Some funny French expressions

Because I don’t currently have much of an opportunity to use my French, I instead subject my boyfriend and various friends to the English versions of my French expressions. They sounds quite ridiculous, but that doesn’t bother me.

Here’s the first expression:

  • “I have the ants.”

When the French have a body party that’s asleep, they say “J’ai les fourmis,” or “I have the ants” in English. It sounds hilarious, but I can see why they’d say this. A body part that’s fallen asleep kind of also feels like it’s been invaded by ants. It’s like there’s a bunch of ants scurrying around inside of your body.

Here’s the next expression I anglicize:

  • “I am a poor pilgrim.”

When a French person is feeling like a loser, either after doing something stupid or befalling a negative circumstance, he or she says “Je suis un pauvre pélérin,” or “I am a poor pilgrim” in English. One time a Frenchman called me a poor pilgrim immediately after I had gotten caught in the pouring rain, broken my umbrella, and dropped my book into a muddy puddle.

I suppose this expression also makes sense. Pilgrims likely faced many obstacles on their way to the holy land, some of which probably made them feel pretty uncomfortable, frustrated, or hopeless. They were poor pilgrims!

The next expression is:

  • “He gave me a rabbit.”

When a man stands a girl up, the girl says “Il m’a posé un lapin,” or “He gave me a rabbit.” This one really doesn’t make sense to us English speakers, and I would reckon most French speakers don’t know the origin of the expression. I found several explanations, but this one made the most sense to me. It says that “rabbit” used to signify “the refusal to pay.” It was, for example, used to explain the act of traveling (say, by train) without paying. The expression was “voyager en lapin,” or “travel like a rabbit.”

I’m not sure why a rabbit reference was used for someone who didn’t pay, and not a reference to a bird, turtle or squirrel. Maybe because rabbits are especially sneaky.  But anyway, I guess the French then started saying “Il l’a posé un lapin,” or “He gave her a rabbit,” when a man didn’t end up paying a prostitute. Basically the man “gave her a refusal of payment.” The expression evolved over time, and now means someone didn’t respect a planned rendezvous.

Photo credit: www.flickr.com/photos/cplapied/1278788003

Advertisements
Explore posts in the same categories: Animals, France, French, Fun, Funny, Random

Tags: , , , , , ,

You can comment below, or link to this permanent URL from your own site.

Leave a Reply

Fill in your details below or click an icon to log in:

WordPress.com Logo

You are commenting using your WordPress.com account. Log Out / Change )

Twitter picture

You are commenting using your Twitter account. Log Out / Change )

Facebook photo

You are commenting using your Facebook account. Log Out / Change )

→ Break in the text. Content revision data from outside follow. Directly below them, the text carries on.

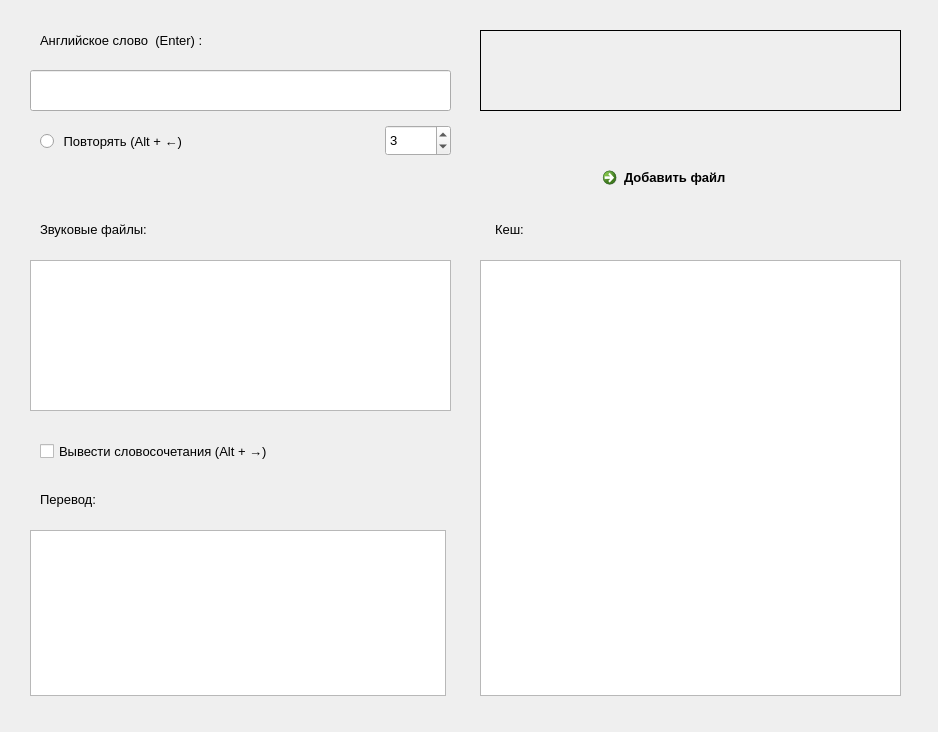
alsav22/Translate4_3, file Form.ui: the form before one commit.
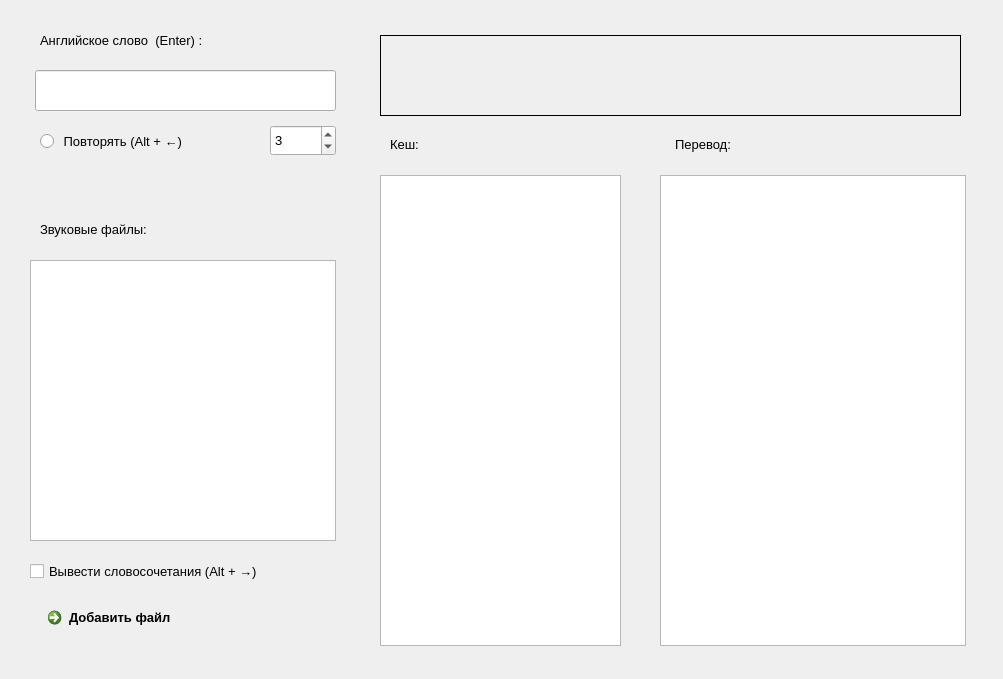
The form after the commit. Custom widgets are drawn as their Qt base class.

Commit message: Другой GUI

Diff of the .ui file:
```diff
--- a/Form.ui
+++ b/Form.ui
@@ -6,8 +6,8 @@
    <rect>
     <x>0</x>
     <y>0</y>
-    <width>938</width>
-    <height>732</height>
+    <width>1003</width>
+    <height>679</height>
    </rect>
   </property>
   <property name="font">
@@ -28,9 +28,9 @@
   <widget class="QLineEdit" name="lineEditInput">
    <property name="geometry">
     <rect>
-     <x>30</x>
+     <x>35</x>
      <y>70</y>
-     <width>421</width>
+     <width>301</width>
      <height>41</height>
     </rect>
    </property>
@@ -69,9 +69,9 @@
   <widget class="QLabel" name="labelOutput">
    <property name="geometry">
     <rect>
-     <x>480</x>
-     <y>30</y>
-     <width>421</width>
+     <x>380</x>
+     <y>35</y>
+     <width>581</width>
      <height>81</height>
     </rect>
    </property>
@@ -102,7 +102,7 @@
     <rect>
      <x>30</x>
      <y>170</y>
-     <width>211</width>
+     <width>186</width>
      <height>30</height>
     </rect>
    </property>
@@ -122,8 +122,8 @@
   <widget class="QCommandLinkButton" name="commandLinkButton">
    <property name="geometry">
     <rect>
-     <x>595</x>
-     <y>160</y>
+     <x>40</x>
+     <y>600</y>
      <width>191</width>
      <height>42</height>
     </rect>
@@ -172,7 +172,7 @@
   <widget class="QSpinBox" name="spinBox">
    <property name="geometry">
     <rect>
-     <x>385</x>
+     <x>270</x>
      <y>125</y>
      <width>66</width>
      <height>31</height>
@@ -196,8 +196,8 @@
     <rect>
      <x>30</x>
      <y>260</y>
-     <width>421</width>
-     <height>151</height>
+     <width>306</width>
+     <height>281</height>
     </rect>
    </property>
    <property name="font">
@@ -232,8 +232,8 @@
   <widget class="QCheckBox" name="checkBox">
    <property name="geometry">
     <rect>
-     <x>40</x>
-     <y>440</y>
+     <x>30</x>
+     <y>560</y>
      <width>351</width>
      <height>23</height>
     </rect>
@@ -245,10 +245,10 @@
   <widget class="QListWidget" name="cacheWord">
    <property name="geometry">
     <rect>
-     <x>480</x>
-     <y>260</y>
-     <width>421</width>
-     <height>436</height>
+     <x>380</x>
+     <y>175</y>
+     <width>241</width>
+     <height>471</height>
     </rect>
    </property>
    <property name="font">
@@ -291,8 +291,8 @@
   <widget class="QLabel" name="label">
    <property name="geometry">
     <rect>
-     <x>495</x>
-     <y>220</y>
+     <x>390</x>
+     <y>135</y>
      <width>66</width>
      <height>19</height>
     </rect>
@@ -304,8 +304,8 @@
   <widget class="QLabel" name="label_2">
    <property name="geometry">
     <rect>
-     <x>40</x>
-     <y>490</y>
+     <x>675</x>
+     <y>135</y>
      <width>101</width>
      <height>19</height>
     </rect>
@@ -317,10 +317,10 @@
   <widget class="QTextEdit" name="textEdit">
    <property name="geometry">
     <rect>
-     <x>30</x>
-     <y>530</y>
-     <width>416</width>
-     <height>166</height>
+     <x>660</x>
+     <y>175</y>
+     <width>306</width>
+     <height>471</height>
     </rect>
    </property>
    <property name="readOnly">
```
The commit also changes 2 other files.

Google+ photo

You are commenting using your Google+ account. Log Out / Change )

Connecting to %s


%d bloggers like this: